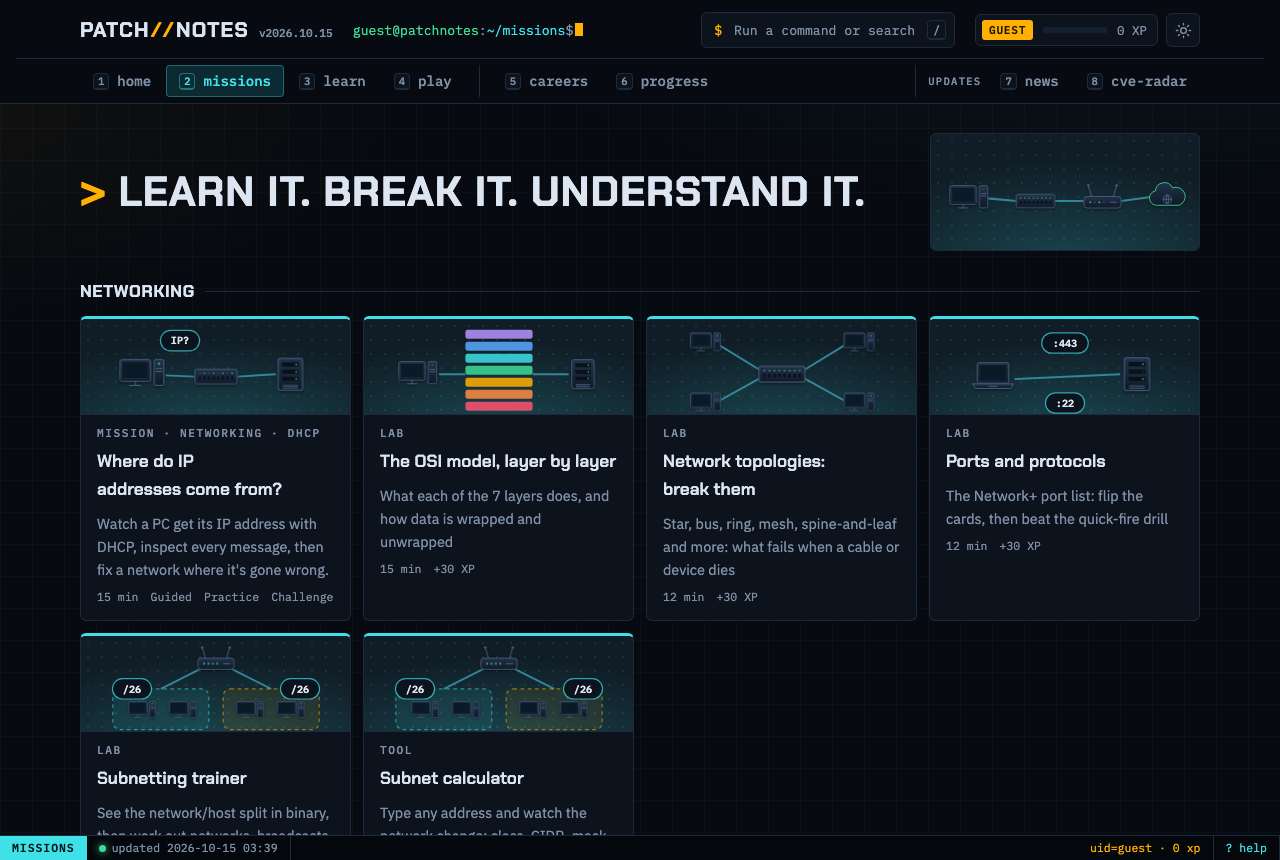
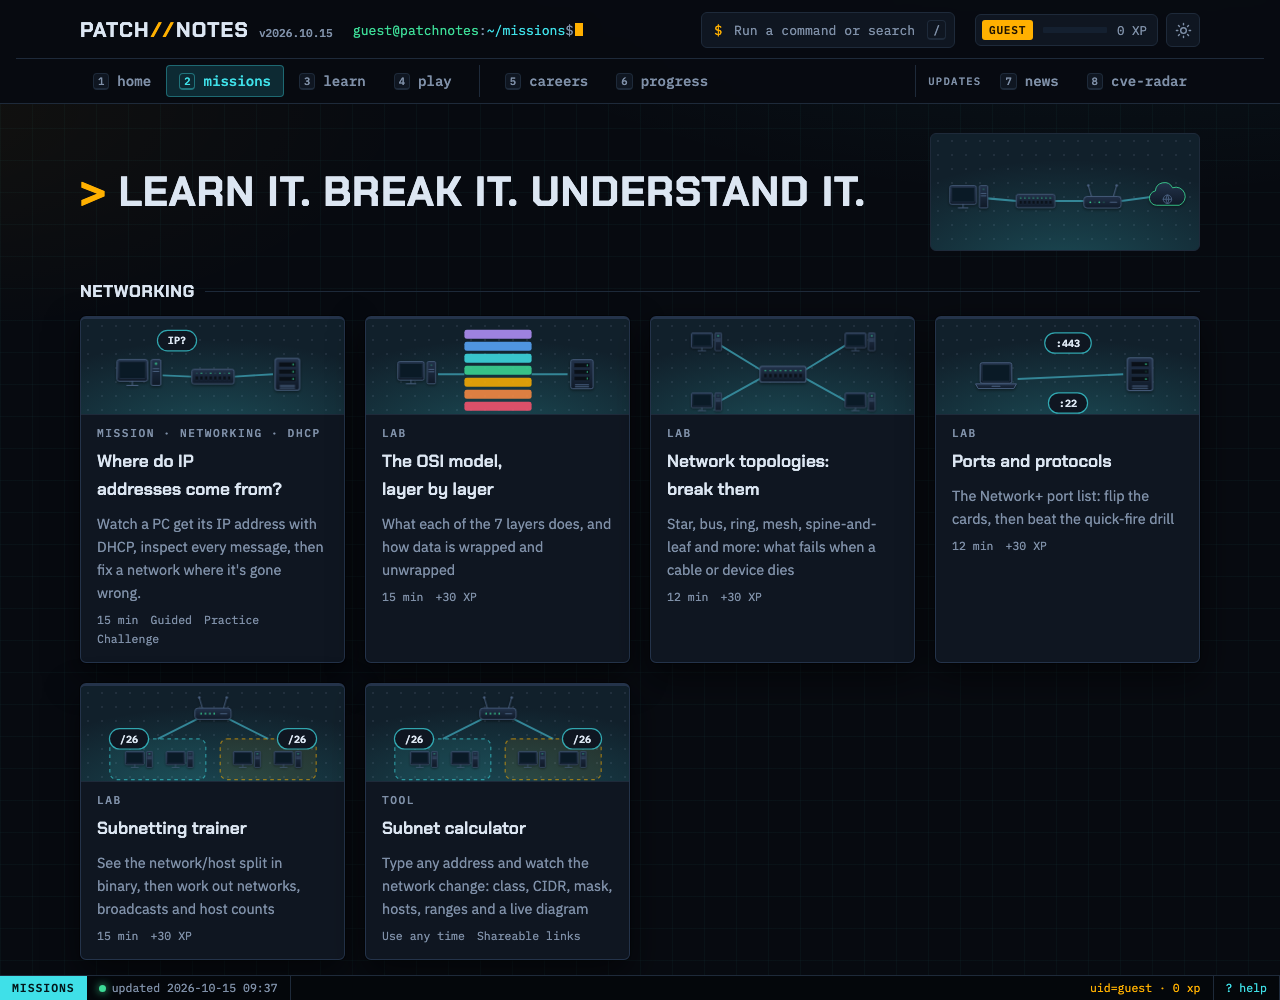
Fix hero animation glitches; clearer card separation; one accent colour
- Hero: drop the pop transform that briefly drew a second copy of a device
  in Safari, and start packets mid-journey instead of parked in the corner
- Cards and panels get the light theme's lift in dark mode too: shadow
  elevation, a top highlight, firmer borders, more space between cards
- One accent colour for every card and header; red and green only where
  they mean attack or success
- Learn page grouped into Foundations, Threats, Defence and Web attacks;
  filter chips in the same order; progress counter no longer wraps

diff --git a/site_template.html b/site_template.html
@@ -12,7 +12,7 @@
    panels styled as terminal windows, and a tmux-style status bar pinned to the bottom on wide screens. Deliberately one dark world. */
 :root {
   --bg: #070A10;          /* console black, blue-biased */
-  --surface: #0D131C;     /* panel */
+  --surface: #0F1621;     /* panel */
   --surface-2: #142030;   /* raised / hover */
   --ink: #DCE6F2;
   --muted: #7F90A8;
@@ -45,6 +45,9 @@
   --faint: #3A4A60; --statusbar: #04070B;
   --dg-line: #2B3D55; --dg-box: #24344A; --dg-strong: #4D6280;
   --hw-stroke: #4A6080; --hw-screen: #0A1A26; --hw-port: #0A1018; --hw-top: #22324A; --hw-bot: #101A28; --hw-shadow: rgba(0, 0, 0, 0.45);
+  --card-line: #24334A;
+  --elev: inset 0 1px 0 rgba(255, 255, 255, 0.05), 0 0 0 1px rgba(0, 0, 0, 0.4), 0 14px 34px rgba(0, 0, 0, 0.55);
+  --elev-hover: inset 0 1px 0 rgba(255, 255, 255, 0.07), 0 0 0 1px rgba(0, 0, 0, 0.4), 0 18px 44px rgba(0, 0, 0, 0.65), 0 0 28px rgba(63, 224, 232, 0.1);
   --sev-critical: #FFB000; --sev-high: #A8740F; --sev-other: #5E4614;
   color-scheme: dark;
 }
@@ -67,6 +70,9 @@
   --faint: #B3BFCF; --statusbar: #E2E8F0;
   --dg-line: #9FB1C7; --dg-box: #B9C6D7; --dg-strong: #7F93AE;
   --hw-stroke: #6F84A0; --hw-screen: #DCE7F2; --hw-port: #E7EDF5; --hw-top: #FFFFFF; --hw-bot: #D9E2EE; --hw-shadow: rgba(15, 27, 45, 0.18);
+  --card-line: #CDD6E3;
+  --elev: 0 1px 2px rgba(15, 27, 45, 0.06), 0 10px 28px rgba(15, 27, 45, 0.1);
+  --elev-hover: 0 2px 4px rgba(15, 27, 45, 0.08), 0 16px 40px rgba(15, 27, 45, 0.16);
   --sev-critical: #7A4300; --sev-high: #B87A12; --sev-other: #E0B866;
   color-scheme: light;
 }
@@ -287,6 +293,7 @@ details.explain summary { cursor: pointer; font-weight: 700; color: var(--brand)
 .lcard .lmeta span { white-space: nowrap; }
 .lcard .done { position: absolute; top: 14px; right: 14px; font: 700 0.7rem var(--font-mono); color: var(--good); background: var(--good-tint); border-radius: 999px; padding: 3px 8px; }
 .progress { display: flex; align-items: center; gap: 12px; font-size: 0.88rem; color: var(--muted); }
+.progress > span:last-child { white-space: nowrap; }
 .progress .trk { flex: 0 1 240px; height: 8px; border-radius: 4px; background: var(--surface-2); overflow: hidden; }
 .progress .trk i { display: block; height: 100%; background: var(--good); }
 .article { display: grid; gap: 22px; max-width: 760px; }
@@ -617,6 +624,7 @@ body.has-status .toast { bottom: calc(44px + env(safe-area-inset-bottom, 0px)); 
 @media (max-width: 900px) { .mission-grid { grid-template-columns: 1fr; } .bubble { max-width: 60%; font-size: 0.7rem; } }
 
 /* ---------- Illustrated cards ---------- */
+.art-card, .card-art { --cat: var(--brand); }
 .art-card { padding-top: 0; overflow: hidden; border-top: 3px solid var(--cat); }
 .card-art { display: grid; place-items: center; height: 96px; margin-inline: -16px; margin-bottom: 4px; background: radial-gradient(120% 140% at 50% 120%, color-mix(in srgb, var(--cat) 22%, transparent), transparent 70%), color-mix(in srgb, var(--cat) 5%, var(--surface)); background-image: radial-gradient(120% 140% at 50% 120%, color-mix(in srgb, var(--cat) 22%, transparent), transparent 70%), radial-gradient(rgba(127, 144, 168, 0.14) 1px, transparent 1.2px); background-size: auto, 14px 14px; border-bottom: 1px solid var(--line); overflow: hidden; }
 .card-art svg { width: 100%; max-width: 240px; height: 100%; overflow: visible; }
@@ -637,8 +645,6 @@ body.has-status .toast { bottom: calc(44px + env(safe-area-inset-bottom, 0px)); 
 .needle { transform-box: fill-box; transform-origin: 100% 100%; }
 .art-card:hover { border-color: var(--cat); border-top-color: var(--cat); box-shadow: 0 12px 32px color-mix(in srgb, var(--cat) 20%, transparent); }
 @media (prefers-reduced-motion: no-preference) {
-  .card-art svg { transition: transform 0.35s cubic-bezier(0.2, 0.8, 0.2, 1); }
-  .art-card:hover .card-art svg { transform: scale(1.06); }
   .needle { transition: transform 0.7s cubic-bezier(0.3, 1.6, 0.5, 1); }
   .art-card:hover .needle { transform: rotate(118deg); }
   .blink { animation: hw-blink 1s steps(1) infinite; }
@@ -854,7 +860,7 @@ body.has-status .toast { bottom: calc(44px + env(safe-area-inset-bottom, 0px)); 
 .hero-dev.sel .lbl, .hero-dev:hover .lbl { fill: var(--brand); }
 .hero-cap { min-height: 3.2em; margin: 0; font-size: 0.88rem; color: var(--muted); }
 .hero-cap b { color: var(--ink); font-family: var(--font-display); }
-@media (prefers-reduced-motion: no-preference) { .hero-dev .halo { transition: opacity 0.2s; } .hero-dev.sel .hw { animation: hw-pop 0.35s ease-out; } @keyframes hw-pop { 40% { transform: var(--t) scale(1.12); } } }
+@media (prefers-reduced-motion: no-preference) { .hero-dev .halo { transition: opacity 0.2s; } }
 @media (max-width: 760px) { .hero { grid-template-columns: minmax(0, 1fr); } .hero-net .lbl { font-size: 12.5px; } }
 @media (prefers-reduced-motion: reduce) { .hero-net .pkt { display: none; } }
 /* Theme toggle */
@@ -994,6 +1000,14 @@ body.has-status .toast { bottom: calc(44px + env(safe-area-inset-bottom, 0px)); 
   .btn.brand::after { content: ""; position: absolute; inset: 0; background: linear-gradient(110deg, transparent 35%, rgba(255, 255, 255, 0.45) 50%, transparent 65%); transform: translateX(-120%); pointer-events: none; }
   .btn.brand:hover::after { transform: translateX(120%); transition: transform 0.7s ease; }
 }
+
+/* Elevation: cards and panels sit clearly above the page in both themes */
+.panel, .lcard, .path, .stat, .gl-item, .changelog { box-shadow: var(--elev); }
+.panel, .lcard, .path, .stat, .gl-item { border-color: var(--card-line); }
+.lcard:hover, .art-card:hover { box-shadow: var(--elev-hover); border-color: rgba(var(--brand-rgb), 0.55); }
+.lessons { gap: 20px; }
+.paths { gap: 18px; }
+.stat-row { gap: 14px; }
 </style>
 
 <!-- recon complete. you found flag 1 of 3: flag{v1ew_s0urce_is_r3con}  (submit it in the command palette: press / then type "submit" and the flag) -->
@@ -1370,10 +1384,10 @@ function heroNet() {
   return `<div class="hero-art"><svg class="hero-net hw-live" viewBox="0 0 470 250" role="group" aria-label="A small network. Select a device to learn what it does.">
     ${HERO_LINKS.map(([a, b]) => `<line class="ln" x1="${P(a)[1]}" y1="${P(a)[2]}" x2="${P(b)[1]}" y2="${P(b)[2]}"/>`).join("")}
     <line class="ln air" x1="46" y1="130" x2="150" y2="44"/>
-    ${HERO_PATHS.map((d, i) => `<circle class="pkt p${i + 1}" r="5"><animateMotion dur="${3.6 + i * 0.6}s" begin="${i * 1.2}s" repeatCount="indefinite" path="${d}" calcMode="linear"/></circle>`).join("")}
+    ${HERO_PATHS.map((d, i) => `<circle class="pkt p${i + 1}" r="5"><animateMotion dur="${3.6 + i * 0.6}s" begin="${-i * 1.2}s" repeatCount="indefinite" path="${d}" calcMode="linear"/></circle>`).join("")}
     ${HERO_DEV.map(([k, x, y, label, side]) => `<g class="hero-dev" data-k="${k}" tabindex="0" role="button" aria-label="${esc(HW_INFO[k][0])}: ${esc(HW_INFO[k][1])}">
       <rect class="halo" x="${x - 34}" y="${y - 30}" width="68" height="${label ? 72 : 60}" rx="12"/>
-      <g style="--t: translate(${x}px, ${y}px)">${hw(k, x, y, 0.72)}</g><text class="lbl" ${side ? `x="${x + 26}" y="${y + 4}" style="text-anchor:start"` : `x="${x}" y="${y + 33}"`}>${esc(label)}</text></g>`).join("")}
+      ${hw(k, x, y, 0.72)}<text class="lbl" ${side ? `x="${x + 26}" y="${y + 4}" style="text-anchor:start"` : `x="${x}" y="${y + 33}"`}>${esc(label)}</text></g>`).join("")}
   </svg><p class="hero-cap" id="hero-cap" aria-live="polite">Tap any device to see what it does.</p></div>`;
 }
 function wireHero() {
@@ -1867,8 +1881,10 @@ document.addEventListener("click", e => {
 
 /* LEARN */
 const LS = { track: "All", gq: "" };
+// Tracks in learning order; any new track in lessons.json is added at the end rather than dropped.
+const LESSON_TRACKS = [...new Set(["Foundations", "Threats", "Defence", "Web attacks", ...DATA.lessons.map(l => l.track)])];
 VIEWS.learn = () => {
-  const tracks = ["All", ...new Set(DATA.lessons.map(l => l.track))];
+  const tracks = ["All", ...LESSON_TRACKS.filter(t => DATA.lessons.some(l => l.track === t))];
   const doneCount = DATA.lessons.filter(l => P.done[l.id]).length;
   main.innerHTML = `<div class="view">
     <div class="view-head with-art">${headArt("learn")}<h1>The concepts behind the headlines</h1>
@@ -1879,17 +1895,20 @@ VIEWS.learn = () => {
     </div>
     <section class="stack" style="gap:12px"><div class="panel-title"><h2 class="eyebrow" style="font-size:0.8rem">Learning paths</h2><span class="muted" style="font-size:0.85rem">Finish a path for +${PATH_XP} XP and a badge</span></div>
       <div class="paths-grid">${DATA.paths.map(pathCard).join("")}</div></section>
-    <div class="lessons" id="lgrid"></div>
+    <div class="stack" id="lgrid" style="gap:30px"></div>
     <section class="panel" style="grid-template-columns:minmax(0,1fr) auto;align-items:center">
       <div class="stack" style="gap:6px"><h2>Glossary</h2><p class="muted">${DATA.glossary.length + Object.keys(DATA.cwe).length} terms explained in plain English, from APT to zero-day, plus the products that keep making headlines. Dotted words across the site open these explanations.</p></div>
       <a class="btn brand" href="#glossary">Open glossary</a>
     </section>
   </div>`;
   const drawGrid = () => {
-    $("lgrid").innerHTML = DATA.lessons.filter(l => LS.track === "All" || l.track === LS.track).map(l => `
-      <a class="lcard art-card" href="#lesson-${esc(l.id)}" style="--cat:${TRACK_COLOR[l.track] || "var(--brand)"}">${cardArt(l.id, l.track)}${P.done[l.id] ? '<span class="done">DONE</span>' : ""}
+    const card = l => `
+      <a class="lcard art-card" href="#lesson-${esc(l.id)}">${cardArt(l.id)}${P.done[l.id] ? '<span class="done">DONE</span>' : ""}
         <span class="eyebrow">${esc(l.track)}</span><h3>${esc(l.title)}</h3><p>${esc(l.hook)}</p>
-        <span class="lmeta"><span>${l.minutes} min</span><span>${esc(l.level)}</span></span></a>`).join("");
+        <span class="lmeta"><span>${l.minutes} min</span><span>${esc(l.level)}</span></span></a>`;
+    // Lessons are grouped by track, in learning order, so "All" reads as sections rather than a mix.
+    const tracks = LESSON_TRACKS.filter(t => (LS.track === "All" || LS.track === t) && DATA.lessons.some(l => l.track === t));
+    $("lgrid").innerHTML = tracks.map(t => `<section class="stack" style="gap:12px">${LS.track === "All" ? `<h2 class="cat-h">${esc(t)}</h2>` : ""}<div class="lessons">${DATA.lessons.filter(l => l.track === t).map(card).join("")}</div></section>`).join("");
   };
   $("ltracks").addEventListener("click", e => { const b = e.target.closest(".chip"); if (!b) return; LS.track = b.dataset.t;
     $("ltracks").querySelectorAll(".chip").forEach(c => c.setAttribute("aria-pressed", c === b)); drawGrid(); });
@@ -1994,8 +2013,6 @@ VIEWS.glossary = () => {
 
 /* LABS */
 const LAB = Object.fromEntries(DATA.labs.map(l => [l.id, l]));
-const CAT_COLOR = { "Networking": "var(--brand)", "Linux": "var(--good)", "Security operations": "var(--sun)", "Ethical hacking": "var(--exploited)" };
-const TRACK_COLOR = { Threats: "var(--exploited)", Defence: "var(--good)", "Web attacks": "var(--likely)", Foundations: "var(--brand)" };
 /* ---------- card scenes: small illustrations built from the device library ---------- */
 const GLYPH = {  // extras drawn next to devices, centred on (0,0)
   mail: '<rect x="-12" y="-8" width="24" height="16" rx="2"/><path d="M-11-7l11 8 11-8"/>',
@@ -2069,8 +2086,8 @@ const HEAD_SCENE = {
   news: { d: [["ap", 100, 50, 1]], t: [["breaking", 100, 80, "bad"], ["CVE", 38, 30], ["KEV", 162, 30, "bad"]] },
   cves: { raw: RADAR_ART },
 };
-const headArt = k => `<span class="head-art card-art" aria-hidden="true" style="--cat:${{ cves: "var(--exploited)", play: "var(--exploited)", learn: "var(--good)", news: "var(--sun)" }[k] || "var(--brand)"}">${sceneSvg(HEAD_SCENE[k])}</span>`;
-const cardArt = (id, cat) => `<span class="card-art" style="--cat:${CAT_COLOR[cat] || TRACK_COLOR[cat] || "var(--brand)"}">${sceneSvg(SCENE[id] || SCENE.networking)}</span>`;
+const headArt = k => `<span class="head-art card-art" aria-hidden="true">${sceneSvg(HEAD_SCENE[k])}</span>`;
+const cardArt = id => `<span class="card-art">${sceneSvg(SCENE[id] || SCENE.networking)}</span>`;
 // Hovering a card sends its packets across the scene.
 document.addEventListener("mouseover", e => {
   const card = e.target.closest?.(".art-card"); if (!card || card.dataset.playing || matchMedia("(prefers-reduced-motion: reduce)").matches) return;
@@ -2093,7 +2110,7 @@ VIEWS.missions = () => {
   </div>`;
 };
 function toolCard() {
-  return `<a class="lcard art-card" href="#subnet-calc" style="--cat:${CAT_COLOR.Networking || "var(--brand)"}">${cardArt("subnet-calc", "Networking")}
+  return `<a class="lcard art-card" href="#subnet-calc">${cardArt("subnet-calc")}
     <span class="eyebrow">Tool</span><h3>Subnet calculator</h3><p>Type any address and watch the network change: class, CIDR, mask, hosts, ranges and a live diagram</p><span class="lmeta"><span>Use any time</span><span>Shareable links</span></span></a>`;
 }
 // The subnet calculator on its own page. The address lives in the URL (#subnet-calc/10.0.0.0/22) so it can be shared.
@@ -2114,13 +2131,13 @@ function calcView(h) {
   }).catch(() => { $("calc-root").innerHTML = `<div class="empty">Couldn't load the calculator. If you opened the file directly, preview with <span class="mono">python3 build.py --offline --serve</span>.</div>`; });
 }
 function labCard(l) {
-  return `<a class="lcard art-card" href="#lab-${esc(l.id)}" style="--cat:${CAT_COLOR[l.category] || "var(--brand)"}">${cardArt(l.id, l.category)}${P.labs[l.id] ? '<span class="done">DONE</span>' : ""}
+  return `<a class="lcard art-card" href="#lab-${esc(l.id)}">${cardArt(l.id)}${P.labs[l.id] ? '<span class="done">DONE</span>' : ""}
     <span class="eyebrow">Lab</span><h3>${esc(l.title)}</h3><p>${esc(l.skill)}</p><span class="lmeta"><span>${l.minutes} min</span><span>+${LAB_XP} XP</span></span></a>`;
 }
 function missionCard(m) {
   const done = Object.keys((P.missions || {})[m.id] || {});
   const all = Object.keys(m.modes);
-  return `<a class="lcard mission-card art-card" href="#mission-${esc(m.id)}" style="--cat:${CAT_COLOR[m.category] || "var(--brand)"}">${cardArt(m.id, m.category)}${done.length === all.length ? '<span class="done">DONE</span>' : ""}
+  return `<a class="lcard mission-card art-card" href="#mission-${esc(m.id)}">${cardArt(m.id)}${done.length === all.length ? '<span class="done">DONE</span>' : ""}
     <span class="eyebrow">Mission · ${esc(m.topic)}</span><h3>${esc(m.title)}</h3><p>${esc(m.summary)}</p>
     <span class="lmeta"><span>${m.minutes} min</span>${all.map(k => `<span>${done.includes(k) ? "✓ " : ""}${esc(m.modes[k].label)}</span>`).join("")}</span></a>`;
 }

○ ○ ○ ○ ○ ○ ○

Problem requirements >> All lines with the word "preference" need to be copied from the data above.

Reply to the task >>
 @media (prefers-reduced-motion: no-preference) {
-@media (prefers-reduced-motion: no-preference) { .hero-dev .halo { transition: opacity 0.2s; } .hero-dev.sel .hw { animation: hw-pop 0.35s ease-out; } @keyframes hw-pop { 40% { transform: var(--t) scale(1.12); } } }
+@media (prefers-reduced-motion: no-preference) { .hero-dev .halo { transition: opacity 0.2s; } }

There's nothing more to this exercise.